## Task statement:
Using the data below, tally the lines that include the string "representation". Only the number is wanted.

################

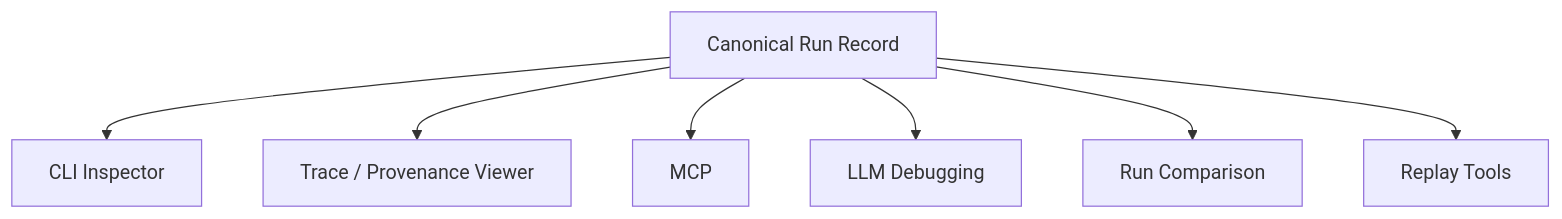
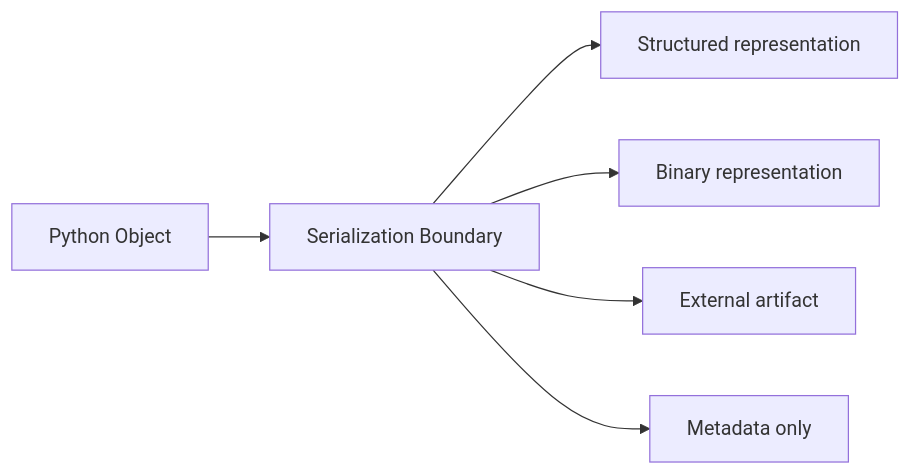
Before and after one commit to aam-cloudsky/Reed: the tenth of 13 diagrams in roadmap.md, drawn with Mermaid. The commit also changed other lines of this file, not shown here.

First line of the commit message:
Revise Reed Architectural Roadmap for clarity and structure

````diff
--- a/roadmap.md
+++ b/roadmap.md
@@ -591,11 +708,9 @@
 ```mermaid
-flowchart TD
-    RR["Canonical Run Record"]
+flowchart LR
+    O["Python Object"] --> S["Serialization Boundary"]
 
-    RR --> CLI["CLI Inspector"]
-    RR --> V["Trace / Provenance Viewer"]
-    RR --> MCP["MCP"]
-    RR --> LLM["LLM Debugging"]
-    RR --> CMP["Run Comparison"]
-    RR --> REP["Replay Tools"]
+    S --> J["Structured representation"]
+    S --> B["Binary representation"]
+    S --> A["External artifact"]
+    S --> M["Metadata only"]
 ```
````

################

## Response area:
2